* **Problem statement**
Please write out the entire listing below exactly, excluding its pictures.

* **Listed entries**
========

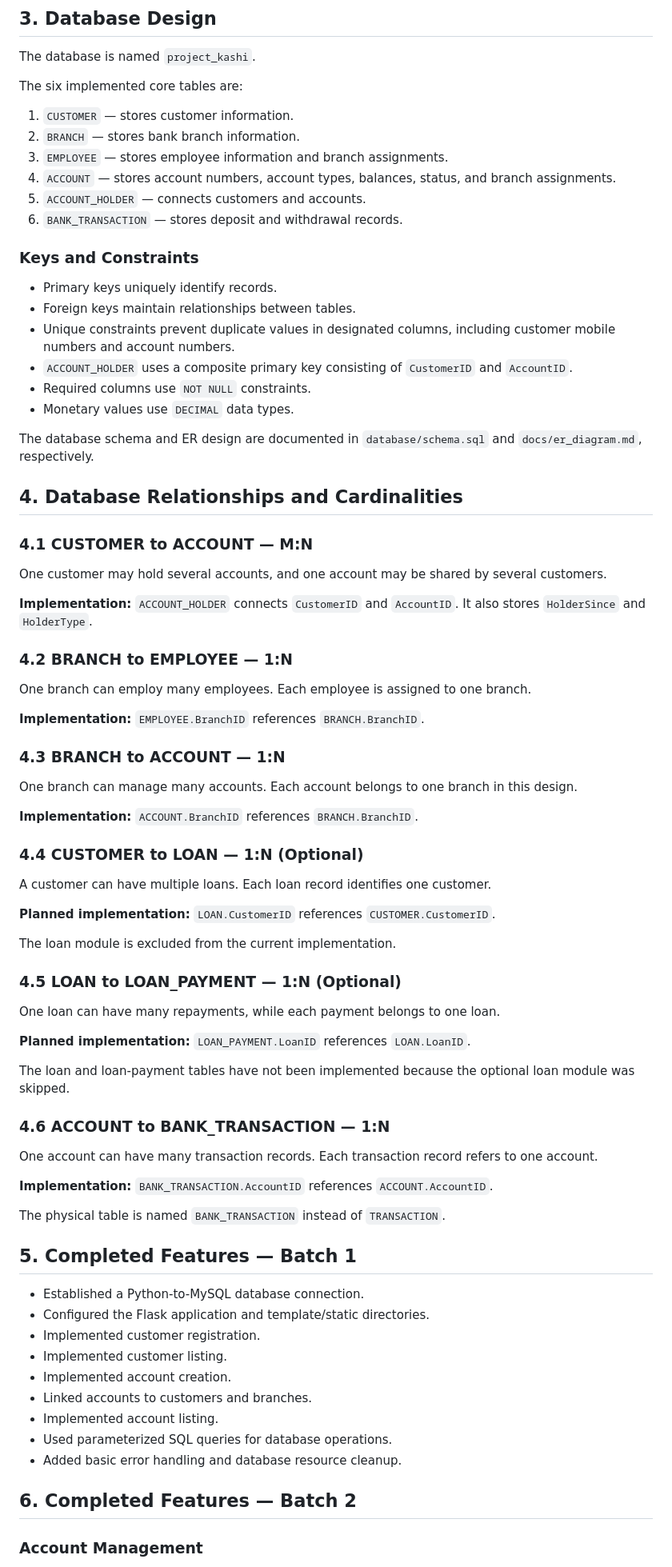
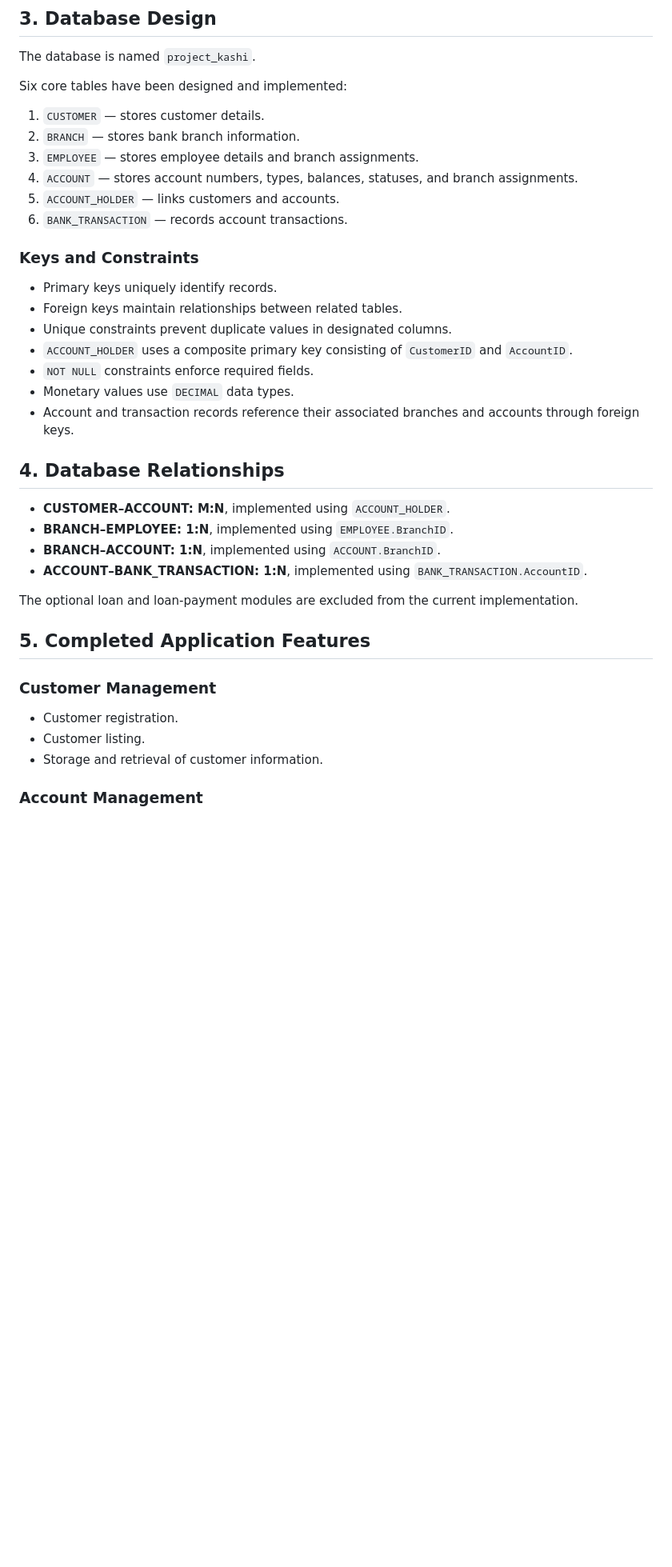
Before and after one commit to adhilarafathv/project-kashi, a Markdown page: docs/project_status.md, the part around one of its changes. Shown at 80% size. Drawn GitHub-style; blank space fills up the shorter version.

```diff
--- a/docs/project_status.md
+++ b/docs/project_status.md
@@ -48,82 +51,38 @@ Project Kashi/
 
 The database is named `project_kashi`.
 
-The six implemented core tables are:
+Six core tables have been designed and implemented:
 
-1. `CUSTOMER` — stores customer information.
+1. `CUSTOMER` — stores customer details.
 2. `BRANCH` — stores bank branch information.
-3. `EMPLOYEE` — stores employee information and branch assignments.
-4. `ACCOUNT` — stores account numbers, account types, balances, status, and branch assignments.
-5. `ACCOUNT_HOLDER` — connects customers and accounts.
-6. `BANK_TRANSACTION` — stores deposit and withdrawal records.
+3. `EMPLOYEE` — stores employee details and branch assignments.
+4. `ACCOUNT` — stores account numbers, types, balances, statuses, and branch assignments.
+5. `ACCOUNT_HOLDER` — links customers and accounts.
+6. `BANK_TRANSACTION` — records account transactions.
 
 ### Keys and Constraints
+- Primary keys uniquely identify records.
+- Foreign keys maintain relationships between related tables.
+- Unique constraints prevent duplicate values in designated columns.
+- `ACCOUNT_HOLDER` uses a composite primary key consisting of `CustomerID` and `AccountID`.
+- `NOT NULL` constraints enforce required fields.
+- Monetary values use `DECIMAL` data types.
+- Account and transaction records reference their associated branches and accounts through foreign keys.
 
-- Primary keys uniquely identify records.
-- Foreign keys maintain relationships between tables.
-- Unique constraints prevent duplicate values in designated columns, including customer mobile numbers and account numbers.
-- `ACCOUNT_HOLDER` uses a composite primary key consisting of `CustomerID` and `AccountID`.
-- Required columns use `NOT NULL` constraints.
-- Monetary values use `DECIMAL` data types.
+## 4. Database Relationships
 
-The database schema and ER design are documented in `database/schema.sql` and `docs/er_diagram.md`, respectively.
+- **CUSTOMER–ACCOUNT: M:N**, implemented using `ACCOUNT_HOLDER`.
+- **BRANCH–EMPLOYEE: 1:N**, implemented using `EMPLOYEE.BranchID`.
+- **BRANCH–ACCOUNT: 1:N**, implemented using `ACCOUNT.BranchID`.
+- **ACCOUNT–BANK_TRANSACTION: 1:N**, implemented using `BANK_TRANSACTION.AccountID`.
 
-## 4. Database Relationships and Cardinalities
+The optional loan and loan-payment modules are excluded from the current implementation.
 
-### 4.1 CUSTOMER to ACCOUNT — M:N
+## 5. Completed Application Features
 
-One customer may hold several accounts, and one account may be shared by several customers.
-
-**Implementation:** `ACCOUNT_HOLDER` connects `CustomerID` and `AccountID`. It also stores `HolderSince` and `HolderType`.
-
-### 4.2 BRANCH to EMPLOYEE — 1:N
-
-One branch can employ many employees. Each employee is assigned to one branch.
-
-**Implementation:** `EMPLOYEE.BranchID` references `BRANCH.BranchID`.
-
-### 4.3 BRANCH to ACCOUNT — 1:N
-
-One branch can manage many accounts. Each account belongs to one branch in this design.
-
-**Implementation:** `ACCOUNT.BranchID` references `BRANCH.BranchID`.
-
-### 4.4 CUSTOMER to LOAN — 1:N (Optional)
-
-A customer can have multiple loans. Each loan record identifies one customer.
-
-**Planned implementation:** `LOAN.CustomerID` references `CUSTOMER.CustomerID`.
-
-The loan module is excluded from the current implementation.
-
-### 4.5 LOAN to LOAN_PAYMENT — 1:N (Optional)
-
-One loan can have many repayments, while each payment belongs to one loan.
-
-**Planned implementation:** `LOAN_PAYMENT.LoanID` references `LOAN.LoanID`.
-
-The loan and loan-payment tables have not been implemented because the optional loan module was skipped.
-
-### 4.6 ACCOUNT to BANK_TRANSACTION — 1:N
-
-One account can have many transaction records. Each transaction record refers to one account.
-
-**Implementation:** `BANK_TRANSACTION.AccountID` references `ACCOUNT.AccountID`.
-
-The physical table is named `BANK_TRANSACTION` instead of `TRANSACTION`.
-
-## 5. Completed Features — Batch 1
-
-- Established a Python-to-MySQL database connection.
-- Configured the Flask application and template/static directories.
-- Implemented customer registration.
-- Implemented customer listing.
-- Implemented account creation.
-- Linked accounts to customers and branches.
-- Implemented account listing.
-- Used parameterized SQL queries for database operations.
-- Added basic error handling and database resource cleanup.
-
-## 6. Completed Features — Batch 2
+### Customer Management
+- Customer registration.
+- Customer listing.
+- Storage and retrieval of customer information.
 
 ### Account Management
```
Also changed, not shown: other parts of docs/project_status.md (+88 -52 lines).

========

* **Solution for this problem**
Before and after one commit to adhilarafathv/project-kashi, a Markdown page: docs/project_status.md, the part around one of its changes. Shown at 80% size. Drawn GitHub-style; blank space fills up the shorter version.

```diff
--- a/docs/project_status.md
+++ b/docs/project_status.md
@@ -48,82 +51,38 @@ Project Kashi/
 
 The database is named `project_kashi`.
 
-The six implemented core tables are:
+Six core tables have been designed and implemented:
 
-1. `CUSTOMER` — stores customer information.
+1. `CUSTOMER` — stores customer details.
 2. `BRANCH` — stores bank branch information.
-3. `EMPLOYEE` — stores employee information and branch assignments.
-4. `ACCOUNT` — stores account numbers, account types, balances, status, and branch assignments.
-5. `ACCOUNT_HOLDER` — connects customers and accounts.
-6. `BANK_TRANSACTION` — stores deposit and withdrawal records.
+3. `EMPLOYEE` — stores employee details and branch assignments.
+4. `ACCOUNT` — stores account numbers, types, balances, statuses, and branch assignments.
+5. `ACCOUNT_HOLDER` — links customers and accounts.
+6. `BANK_TRANSACTION` — records account transactions.
 
 ### Keys and Constraints
+- Primary keys uniquely identify records.
+- Foreign keys maintain relationships between related tables.
+- Unique constraints prevent duplicate values in designated columns.
+- `ACCOUNT_HOLDER` uses a composite primary key consisting of `CustomerID` and `AccountID`.
+- `NOT NULL` constraints enforce required fields.
+- Monetary values use `DECIMAL` data types.
+- Account and transaction records reference their associated branches and accounts through foreign keys.
 
-- Primary keys uniquely identify records.
-- Foreign keys maintain relationships between tables.
-- Unique constraints prevent duplicate values in designated columns, including customer mobile numbers and account numbers.
-- `ACCOUNT_HOLDER` uses a composite primary key consisting of `CustomerID` and `AccountID`.
-- Required columns use `NOT NULL` constraints.
-- Monetary values use `DECIMAL` data types.
+## 4. Database Relationships
 
-The database schema and ER design are documented in `database/schema.sql` and `docs/er_diagram.md`, respectively.
+- **CUSTOMER–ACCOUNT: M:N**, implemented using `ACCOUNT_HOLDER`.
+- **BRANCH–EMPLOYEE: 1:N**, implemented using `EMPLOYEE.BranchID`.
+- **BRANCH–ACCOUNT: 1:N**, implemented using `ACCOUNT.BranchID`.
+- **ACCOUNT–BANK_TRANSACTION: 1:N**, implemented using `BANK_TRANSACTION.AccountID`.
 
-## 4. Database Relationships and Cardinalities
+The optional loan and loan-payment modules are excluded from the current implementation.
 
-### 4.1 CUSTOMER to ACCOUNT — M:N
+## 5. Completed Application Features
 
-One customer may hold several accounts, and one account may be shared by several customers.
-
-**Implementation:** `ACCOUNT_HOLDER` connects `CustomerID` and `AccountID`. It also stores `HolderSince` and `HolderType`.
-
-### 4.2 BRANCH to EMPLOYEE — 1:N
-
-One branch can employ many employees. Each employee is assigned to one branch.
-
-**Implementation:** `EMPLOYEE.BranchID` references `BRANCH.BranchID`.
-
-### 4.3 BRANCH to ACCOUNT — 1:N
-
-One branch can manage many accounts. Each account belongs to one branch in this design.
-
-**Implementation:** `ACCOUNT.BranchID` references `BRANCH.BranchID`.
-
-### 4.4 CUSTOMER to LOAN — 1:N (Optional)
-
-A customer can have multiple loans. Each loan record identifies one customer.
-
-**Planned implementation:** `LOAN.CustomerID` references `CUSTOMER.CustomerID`.
-
-The loan module is excluded from the current implementation.
-
-### 4.5 LOAN to LOAN_PAYMENT — 1:N (Optional)
-
-One loan can have many repayments, while each payment belongs to one loan.
-
-**Planned implementation:** `LOAN_PAYMENT.LoanID` references `LOAN.LoanID`.
-
-The loan and loan-payment tables have not been implemented because the optional loan module was skipped.
-
-### 4.6 ACCOUNT to BANK_TRANSACTION — 1:N
-
-One account can have many transaction records. Each transaction record refers to one account.
-
-**Implementation:** `BANK_TRANSACTION.AccountID` references `ACCOUNT.AccountID`.
-
-The physical table is named `BANK_TRANSACTION` instead of `TRANSACTION`.
-
-## 5. Completed Features — Batch 1
-
-- Established a Python-to-MySQL database connection.
-- Configured the Flask application and template/static directories.
-- Implemented customer registration.
-- Implemented customer listing.
-- Implemented account creation.
-- Linked accounts to customers and branches.
-- Implemented account listing.
-- Used parameterized SQL queries for database operations.
-- Added basic error handling and database resource cleanup.
-
-## 6. Completed Features — Batch 2
+### Customer Management
+- Customer registration.
+- Customer listing.
+- Storage and retrieval of customer information.
 
 ### Account Management
```
Also changed, not shown: other parts of docs/project_status.md (+88 -52 lines).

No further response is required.